Change listing data:

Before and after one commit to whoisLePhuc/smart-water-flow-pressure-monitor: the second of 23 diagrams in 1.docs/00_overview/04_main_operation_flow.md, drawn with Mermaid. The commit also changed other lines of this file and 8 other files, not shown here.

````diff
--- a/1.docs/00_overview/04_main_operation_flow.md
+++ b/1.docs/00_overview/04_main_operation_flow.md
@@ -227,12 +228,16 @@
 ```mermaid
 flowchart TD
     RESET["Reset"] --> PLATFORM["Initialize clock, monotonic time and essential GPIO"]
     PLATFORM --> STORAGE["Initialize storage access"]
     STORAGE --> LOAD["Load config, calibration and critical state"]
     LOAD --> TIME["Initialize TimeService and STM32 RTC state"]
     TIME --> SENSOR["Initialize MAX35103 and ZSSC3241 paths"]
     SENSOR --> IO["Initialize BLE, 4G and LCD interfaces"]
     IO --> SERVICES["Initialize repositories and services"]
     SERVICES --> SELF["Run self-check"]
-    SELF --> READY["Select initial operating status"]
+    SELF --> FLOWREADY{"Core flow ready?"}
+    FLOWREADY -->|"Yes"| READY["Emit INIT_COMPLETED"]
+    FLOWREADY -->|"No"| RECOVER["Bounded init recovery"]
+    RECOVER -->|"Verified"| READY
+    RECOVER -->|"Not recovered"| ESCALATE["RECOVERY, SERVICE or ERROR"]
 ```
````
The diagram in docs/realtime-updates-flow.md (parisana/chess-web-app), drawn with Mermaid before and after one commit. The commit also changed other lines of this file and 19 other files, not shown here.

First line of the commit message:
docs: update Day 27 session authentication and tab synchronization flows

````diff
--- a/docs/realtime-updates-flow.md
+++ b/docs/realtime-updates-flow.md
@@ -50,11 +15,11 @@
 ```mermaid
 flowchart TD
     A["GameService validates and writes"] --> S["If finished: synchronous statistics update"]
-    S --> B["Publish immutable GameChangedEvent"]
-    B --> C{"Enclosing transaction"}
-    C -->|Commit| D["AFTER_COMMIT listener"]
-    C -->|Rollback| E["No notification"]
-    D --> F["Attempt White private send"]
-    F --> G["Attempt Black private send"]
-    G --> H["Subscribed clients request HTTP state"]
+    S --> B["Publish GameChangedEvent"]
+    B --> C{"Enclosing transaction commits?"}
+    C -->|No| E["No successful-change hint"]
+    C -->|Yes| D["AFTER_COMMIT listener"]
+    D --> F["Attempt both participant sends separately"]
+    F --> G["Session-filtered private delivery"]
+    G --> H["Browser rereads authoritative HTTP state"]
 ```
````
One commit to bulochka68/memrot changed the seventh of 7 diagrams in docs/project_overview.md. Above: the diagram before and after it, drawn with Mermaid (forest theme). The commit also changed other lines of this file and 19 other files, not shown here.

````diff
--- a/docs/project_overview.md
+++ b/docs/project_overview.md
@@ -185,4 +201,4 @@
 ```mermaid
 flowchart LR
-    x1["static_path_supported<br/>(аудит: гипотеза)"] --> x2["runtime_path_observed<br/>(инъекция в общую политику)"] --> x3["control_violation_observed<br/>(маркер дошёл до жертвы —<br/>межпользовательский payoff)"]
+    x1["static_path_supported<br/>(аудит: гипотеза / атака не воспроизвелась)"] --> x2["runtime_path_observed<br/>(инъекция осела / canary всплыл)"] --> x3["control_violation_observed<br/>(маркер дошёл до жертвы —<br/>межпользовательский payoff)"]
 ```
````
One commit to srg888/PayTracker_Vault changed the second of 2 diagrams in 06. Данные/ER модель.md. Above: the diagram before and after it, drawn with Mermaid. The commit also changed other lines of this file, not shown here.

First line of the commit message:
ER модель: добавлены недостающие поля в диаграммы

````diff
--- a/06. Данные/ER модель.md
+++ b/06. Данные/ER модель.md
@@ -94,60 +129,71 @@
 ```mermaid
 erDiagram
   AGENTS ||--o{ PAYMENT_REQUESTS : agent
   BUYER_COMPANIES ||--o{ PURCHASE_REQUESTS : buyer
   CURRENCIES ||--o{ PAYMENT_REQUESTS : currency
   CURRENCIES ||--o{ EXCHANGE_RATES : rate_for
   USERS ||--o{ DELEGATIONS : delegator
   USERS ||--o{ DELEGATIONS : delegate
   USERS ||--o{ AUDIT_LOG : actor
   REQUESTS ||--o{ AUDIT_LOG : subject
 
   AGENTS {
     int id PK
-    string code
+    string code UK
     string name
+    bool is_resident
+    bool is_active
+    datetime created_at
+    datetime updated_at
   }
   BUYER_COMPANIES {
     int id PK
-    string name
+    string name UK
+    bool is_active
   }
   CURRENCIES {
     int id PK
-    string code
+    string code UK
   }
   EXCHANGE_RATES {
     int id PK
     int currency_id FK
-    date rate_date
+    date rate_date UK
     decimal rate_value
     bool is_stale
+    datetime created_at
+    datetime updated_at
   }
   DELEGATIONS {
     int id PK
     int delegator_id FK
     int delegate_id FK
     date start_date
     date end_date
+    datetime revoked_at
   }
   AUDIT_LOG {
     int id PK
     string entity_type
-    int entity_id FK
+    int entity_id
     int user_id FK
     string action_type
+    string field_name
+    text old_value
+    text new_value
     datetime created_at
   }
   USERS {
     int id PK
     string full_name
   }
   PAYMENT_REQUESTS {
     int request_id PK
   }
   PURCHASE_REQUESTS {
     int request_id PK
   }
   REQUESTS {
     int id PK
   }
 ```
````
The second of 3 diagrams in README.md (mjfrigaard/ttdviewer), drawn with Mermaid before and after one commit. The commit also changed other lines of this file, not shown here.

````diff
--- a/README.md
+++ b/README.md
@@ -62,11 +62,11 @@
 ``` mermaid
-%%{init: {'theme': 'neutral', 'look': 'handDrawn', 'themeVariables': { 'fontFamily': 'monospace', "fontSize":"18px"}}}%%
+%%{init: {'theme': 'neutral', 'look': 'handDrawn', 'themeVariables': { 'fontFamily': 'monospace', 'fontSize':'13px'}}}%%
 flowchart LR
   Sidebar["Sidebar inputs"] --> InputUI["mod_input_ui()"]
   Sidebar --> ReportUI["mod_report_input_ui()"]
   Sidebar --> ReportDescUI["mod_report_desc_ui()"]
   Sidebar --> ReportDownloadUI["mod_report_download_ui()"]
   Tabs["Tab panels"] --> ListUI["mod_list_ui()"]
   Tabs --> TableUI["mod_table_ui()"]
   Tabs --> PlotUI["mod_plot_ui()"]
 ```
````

● **WHAT TO WORK ON**
Every entry should be reproduced word for word.

● **OUTPUT FOR THIS TASK**
Before and after one commit to whoisLePhuc/smart-water-flow-pressure-monitor: the second of 23 diagrams in 1.docs/00_overview/04_main_operation_flow.md, drawn with Mermaid. The commit also changed other lines of this file and 8 other files, not shown here.

````diff
--- a/1.docs/00_overview/04_main_operation_flow.md
+++ b/1.docs/00_overview/04_main_operation_flow.md
@@ -227,12 +228,16 @@
 ```mermaid
 flowchart TD
     RESET["Reset"] --> PLATFORM["Initialize clock, monotonic time and essential GPIO"]
     PLATFORM --> STORAGE["Initialize storage access"]
     STORAGE --> LOAD["Load config, calibration and critical state"]
     LOAD --> TIME["Initialize TimeService and STM32 RTC state"]
     TIME --> SENSOR["Initialize MAX35103 and ZSSC3241 paths"]
     SENSOR --> IO["Initialize BLE, 4G and LCD interfaces"]
     IO --> SERVICES["Initialize repositories and services"]
     SERVICES --> SELF["Run self-check"]
-    SELF --> READY["Select initial operating status"]
+    SELF --> FLOWREADY{"Core flow ready?"}
+    FLOWREADY -->|"Yes"| READY["Emit INIT_COMPLETED"]
+    FLOWREADY -->|"No"| RECOVER["Bounded init recovery"]
+    RECOVER -->|"Verified"| READY
+    RECOVER -->|"Not recovered"| ESCALATE["RECOVERY, SERVICE or ERROR"]
 ```
````
The diagram in docs/realtime-updates-flow.md (parisana/chess-web-app), drawn with Mermaid before and after one commit. The commit also changed other lines of this file and 19 other files, not shown here.

First line of the commit message:
docs: update Day 27 session authentication and tab synchronization flows

````diff
--- a/docs/realtime-updates-flow.md
+++ b/docs/realtime-updates-flow.md
@@ -50,11 +15,11 @@
 ```mermaid
 flowchart TD
     A["GameService validates and writes"] --> S["If finished: synchronous statistics update"]
-    S --> B["Publish immutable GameChangedEvent"]
-    B --> C{"Enclosing transaction"}
-    C -->|Commit| D["AFTER_COMMIT listener"]
-    C -->|Rollback| E["No notification"]
-    D --> F["Attempt White private send"]
-    F --> G["Attempt Black private send"]
-    G --> H["Subscribed clients request HTTP state"]
+    S --> B["Publish GameChangedEvent"]
+    B --> C{"Enclosing transaction commits?"}
+    C -->|No| E["No successful-change hint"]
+    C -->|Yes| D["AFTER_COMMIT listener"]
+    D --> F["Attempt both participant sends separately"]
+    F --> G["Session-filtered private delivery"]
+    G --> H["Browser rereads authoritative HTTP state"]
 ```
````
One commit to bulochka68/memrot changed the seventh of 7 diagrams in docs/project_overview.md. Above: the diagram before and after it, drawn with Mermaid (forest theme). The commit also changed other lines of this file and 19 other files, not shown here.

````diff
--- a/docs/project_overview.md
+++ b/docs/project_overview.md
@@ -185,4 +201,4 @@
 ```mermaid
 flowchart LR
-    x1["static_path_supported<br/>(аудит: гипотеза)"] --> x2["runtime_path_observed<br/>(инъекция в общую политику)"] --> x3["control_violation_observed<br/>(маркер дошёл до жертвы —<br/>межпользовательский payoff)"]
+    x1["static_path_supported<br/>(аудит: гипотеза / атака не воспроизвелась)"] --> x2["runtime_path_observed<br/>(инъекция осела / canary всплыл)"] --> x3["control_violation_observed<br/>(маркер дошёл до жертвы —<br/>межпользовательский payoff)"]
 ```
````
One commit to srg888/PayTracker_Vault changed the second of 2 diagrams in 06. Данные/ER модель.md. Above: the diagram before and after it, drawn with Mermaid. The commit also changed other lines of this file, not shown here.

First line of the commit message:
ER модель: добавлены недостающие поля в диаграммы

````diff
--- a/06. Данные/ER модель.md
+++ b/06. Данные/ER модель.md
@@ -94,60 +129,71 @@
 ```mermaid
 erDiagram
   AGENTS ||--o{ PAYMENT_REQUESTS : agent
   BUYER_COMPANIES ||--o{ PURCHASE_REQUESTS : buyer
   CURRENCIES ||--o{ PAYMENT_REQUESTS : currency
   CURRENCIES ||--o{ EXCHANGE_RATES : rate_for
   USERS ||--o{ DELEGATIONS : delegator
   USERS ||--o{ DELEGATIONS : delegate
   USERS ||--o{ AUDIT_LOG : actor
   REQUESTS ||--o{ AUDIT_LOG : subject
 
   AGENTS {
     int id PK
-    string code
+    string code UK
     string name
+    bool is_resident
+    bool is_active
+    datetime created_at
+    datetime updated_at
   }
   BUYER_COMPANIES {
     int id PK
-    string name
+    string name UK
+    bool is_active
   }
   CURRENCIES {
     int id PK
-    string code
+    string code UK
   }
   EXCHANGE_RATES {
     int id PK
     int currency_id FK
-    date rate_date
+    date rate_date UK
     decimal rate_value
     bool is_stale
+    datetime created_at
+    datetime updated_at
   }
   DELEGATIONS {
     int id PK
     int delegator_id FK
     int delegate_id FK
     date start_date
     date end_date
+    datetime revoked_at
   }
   AUDIT_LOG {
     int id PK
     string entity_type
-    int entity_id FK
+    int entity_id
     int user_id FK
     string action_type
+    string field_name
+    text old_value
+    text new_value
     datetime created_at
   }
   USERS {
     int id PK
     string full_name
   }
   PAYMENT_REQUESTS {
     int request_id PK
   }
   PURCHASE_REQUESTS {
     int request_id PK
   }
   REQUESTS {
     int id PK
   }
 ```
````
The second of 3 diagrams in README.md (mjfrigaard/ttdviewer), drawn with Mermaid before and after one commit. The commit also changed other lines of this file, not shown here.

````diff
--- a/README.md
+++ b/README.md
@@ -62,11 +62,11 @@
 ``` mermaid
-%%{init: {'theme': 'neutral', 'look': 'handDrawn', 'themeVariables': { 'fontFamily': 'monospace', "fontSize":"18px"}}}%%
+%%{init: {'theme': 'neutral', 'look': 'handDrawn', 'themeVariables': { 'fontFamily': 'monospace', 'fontSize':'13px'}}}%%
 flowchart LR
   Sidebar["Sidebar inputs"] --> InputUI["mod_input_ui()"]
   Sidebar --> ReportUI["mod_report_input_ui()"]
   Sidebar --> ReportDescUI["mod_report_desc_ui()"]
   Sidebar --> ReportDownloadUI["mod_report_download_ui()"]
   Tabs["Tab panels"] --> ListUI["mod_list_ui()"]
   Tabs --> TableUI["mod_table_ui()"]
   Tabs --> PlotUI["mod_plot_ui()"]
 ```
````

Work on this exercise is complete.